→ **Exercise goal**:
Here are some records; copy every line that holds the word "const".

☆ ☆ ☆ ☆ ☆

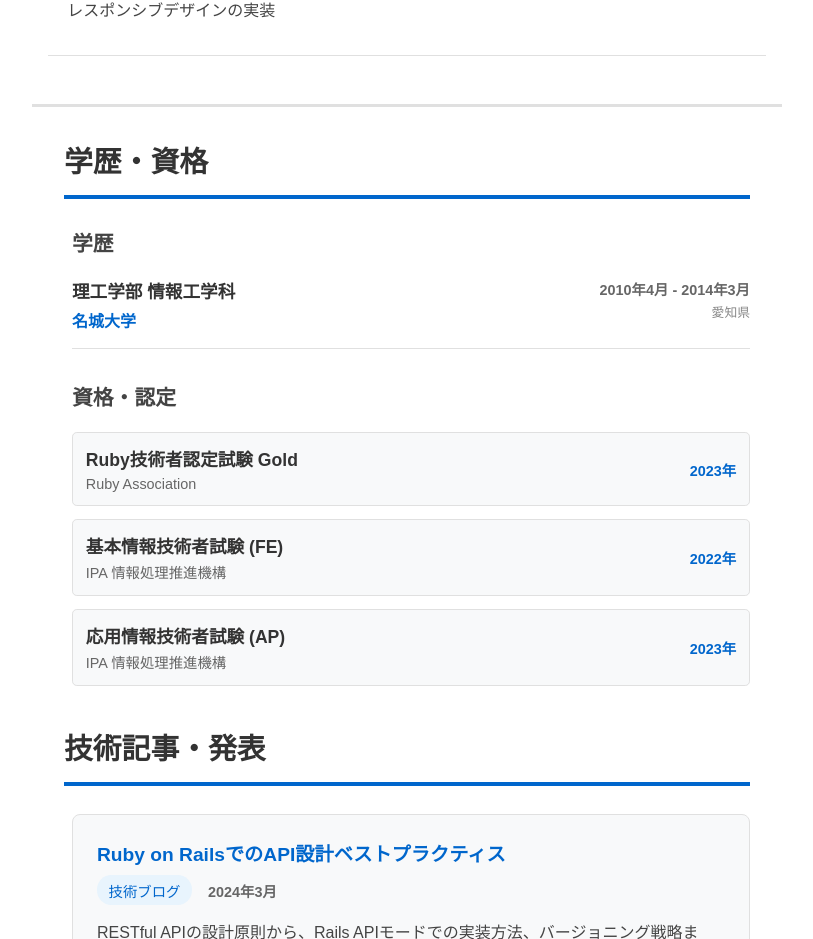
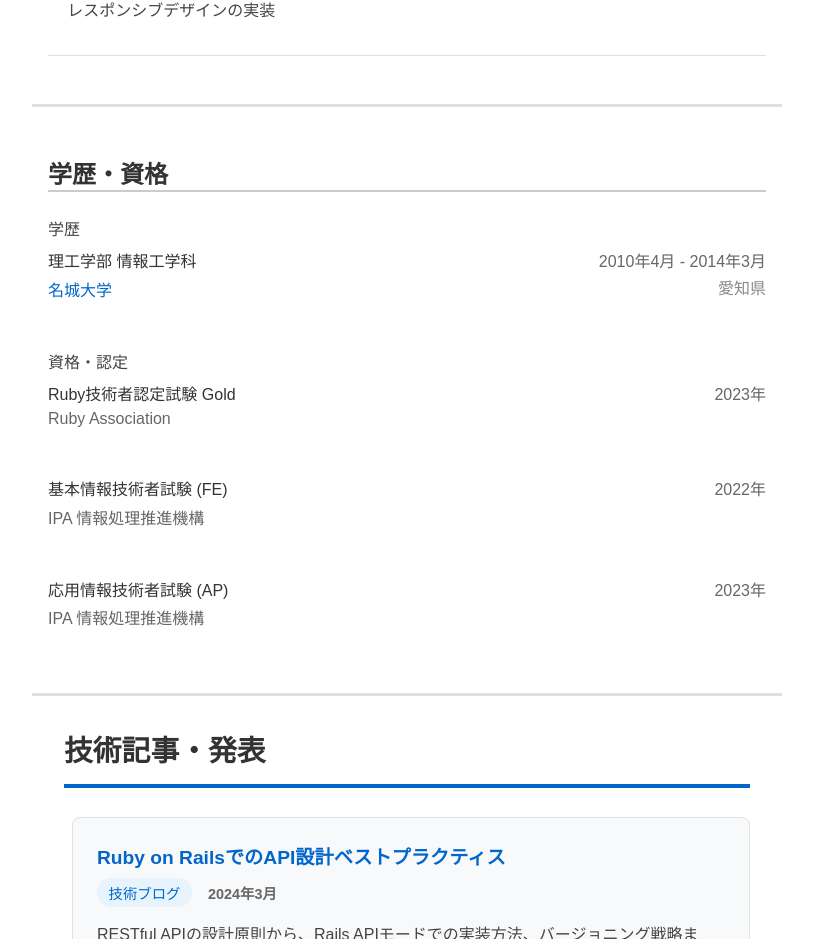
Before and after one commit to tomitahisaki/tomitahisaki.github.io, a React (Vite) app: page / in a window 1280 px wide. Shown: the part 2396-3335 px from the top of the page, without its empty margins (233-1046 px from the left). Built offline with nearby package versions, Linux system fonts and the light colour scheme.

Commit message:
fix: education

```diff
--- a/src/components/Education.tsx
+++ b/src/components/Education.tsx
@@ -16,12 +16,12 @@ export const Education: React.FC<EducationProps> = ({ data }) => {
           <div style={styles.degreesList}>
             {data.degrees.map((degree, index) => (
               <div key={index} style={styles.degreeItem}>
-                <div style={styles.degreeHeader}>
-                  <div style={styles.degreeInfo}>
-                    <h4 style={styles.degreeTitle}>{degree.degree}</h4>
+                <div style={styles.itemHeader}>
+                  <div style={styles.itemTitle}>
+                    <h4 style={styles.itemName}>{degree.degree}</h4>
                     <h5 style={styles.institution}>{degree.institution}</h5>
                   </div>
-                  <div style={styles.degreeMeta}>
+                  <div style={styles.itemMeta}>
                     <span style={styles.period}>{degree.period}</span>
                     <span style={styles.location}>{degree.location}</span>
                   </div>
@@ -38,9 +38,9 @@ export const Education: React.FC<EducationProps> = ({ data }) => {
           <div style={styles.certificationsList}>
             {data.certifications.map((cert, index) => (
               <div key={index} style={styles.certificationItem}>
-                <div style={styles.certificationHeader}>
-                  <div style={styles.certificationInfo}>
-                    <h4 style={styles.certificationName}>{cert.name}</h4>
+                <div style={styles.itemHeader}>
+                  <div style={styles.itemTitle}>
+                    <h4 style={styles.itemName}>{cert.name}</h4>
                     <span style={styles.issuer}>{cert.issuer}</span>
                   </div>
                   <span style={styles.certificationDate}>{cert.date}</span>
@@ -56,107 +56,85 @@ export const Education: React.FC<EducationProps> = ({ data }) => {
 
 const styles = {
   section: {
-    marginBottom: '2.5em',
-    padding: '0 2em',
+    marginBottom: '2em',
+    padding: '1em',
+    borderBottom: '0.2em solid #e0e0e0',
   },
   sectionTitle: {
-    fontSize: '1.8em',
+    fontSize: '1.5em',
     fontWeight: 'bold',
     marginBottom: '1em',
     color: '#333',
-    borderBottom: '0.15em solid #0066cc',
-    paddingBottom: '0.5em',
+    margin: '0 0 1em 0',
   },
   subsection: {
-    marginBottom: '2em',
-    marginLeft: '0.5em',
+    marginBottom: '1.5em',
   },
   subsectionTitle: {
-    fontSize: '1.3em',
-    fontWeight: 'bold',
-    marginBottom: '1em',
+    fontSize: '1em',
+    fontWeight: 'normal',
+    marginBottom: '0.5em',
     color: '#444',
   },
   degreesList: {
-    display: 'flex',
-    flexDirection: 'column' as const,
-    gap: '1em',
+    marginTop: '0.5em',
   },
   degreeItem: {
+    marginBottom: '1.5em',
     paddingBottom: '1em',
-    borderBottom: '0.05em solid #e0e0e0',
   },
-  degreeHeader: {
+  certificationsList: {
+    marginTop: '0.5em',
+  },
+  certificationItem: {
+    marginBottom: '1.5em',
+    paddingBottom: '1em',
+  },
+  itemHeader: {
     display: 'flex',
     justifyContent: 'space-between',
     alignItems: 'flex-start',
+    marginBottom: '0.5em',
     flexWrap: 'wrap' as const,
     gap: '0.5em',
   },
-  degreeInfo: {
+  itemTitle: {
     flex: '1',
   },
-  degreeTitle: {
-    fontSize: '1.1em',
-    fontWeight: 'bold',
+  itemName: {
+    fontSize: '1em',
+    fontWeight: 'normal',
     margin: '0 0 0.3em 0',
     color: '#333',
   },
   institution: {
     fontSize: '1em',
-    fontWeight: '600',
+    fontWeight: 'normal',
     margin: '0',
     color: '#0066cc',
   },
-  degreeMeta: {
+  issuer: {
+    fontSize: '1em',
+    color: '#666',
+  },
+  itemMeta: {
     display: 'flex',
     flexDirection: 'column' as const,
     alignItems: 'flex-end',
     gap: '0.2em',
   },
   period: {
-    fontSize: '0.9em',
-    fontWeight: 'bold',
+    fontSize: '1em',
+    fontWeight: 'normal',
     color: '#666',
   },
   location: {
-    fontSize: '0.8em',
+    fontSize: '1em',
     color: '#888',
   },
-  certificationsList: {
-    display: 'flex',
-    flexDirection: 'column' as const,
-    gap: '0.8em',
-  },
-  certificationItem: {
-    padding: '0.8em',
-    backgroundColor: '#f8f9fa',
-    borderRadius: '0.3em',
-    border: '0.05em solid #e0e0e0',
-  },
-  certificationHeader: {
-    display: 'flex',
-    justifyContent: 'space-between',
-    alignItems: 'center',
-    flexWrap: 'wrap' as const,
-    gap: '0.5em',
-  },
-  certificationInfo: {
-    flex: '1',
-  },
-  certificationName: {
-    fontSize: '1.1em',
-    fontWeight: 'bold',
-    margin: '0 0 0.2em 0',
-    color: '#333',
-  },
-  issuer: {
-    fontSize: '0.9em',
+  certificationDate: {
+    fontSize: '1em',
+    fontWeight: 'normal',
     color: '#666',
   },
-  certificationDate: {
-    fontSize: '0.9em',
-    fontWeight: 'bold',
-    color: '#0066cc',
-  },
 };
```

☆ ☆ ☆ ☆ ☆

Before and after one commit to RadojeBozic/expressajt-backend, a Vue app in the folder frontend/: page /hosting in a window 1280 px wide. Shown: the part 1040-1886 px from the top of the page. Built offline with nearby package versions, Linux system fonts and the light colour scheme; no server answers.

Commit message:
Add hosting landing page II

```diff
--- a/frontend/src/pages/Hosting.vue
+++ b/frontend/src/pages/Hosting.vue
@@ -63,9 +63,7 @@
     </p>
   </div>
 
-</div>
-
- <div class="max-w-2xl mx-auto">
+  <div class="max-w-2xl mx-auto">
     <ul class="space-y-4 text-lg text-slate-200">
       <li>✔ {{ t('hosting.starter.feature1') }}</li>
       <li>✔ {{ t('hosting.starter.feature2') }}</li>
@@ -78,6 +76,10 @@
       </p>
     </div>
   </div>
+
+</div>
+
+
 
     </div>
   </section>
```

☆ ☆ ☆ ☆ ☆

→ **Answer to the exercise**:
@@ -16,12 +16,12 @@ export const Education: React.FC<EducationProps> = ({ data }) => {
@@ -38,9 +38,9 @@ export const Education: React.FC<EducationProps> = ({ data }) => {
@@ -56,107 +56,85 @@ export const Education: React.FC<EducationProps> = ({ data }) => {
 const styles = {
-    flexDirection: 'column' as const,
     flexWrap: 'wrap' as const,
     flexDirection: 'column' as const,
-    flexDirection: 'column' as const,
-    flexWrap: 'wrap' as const,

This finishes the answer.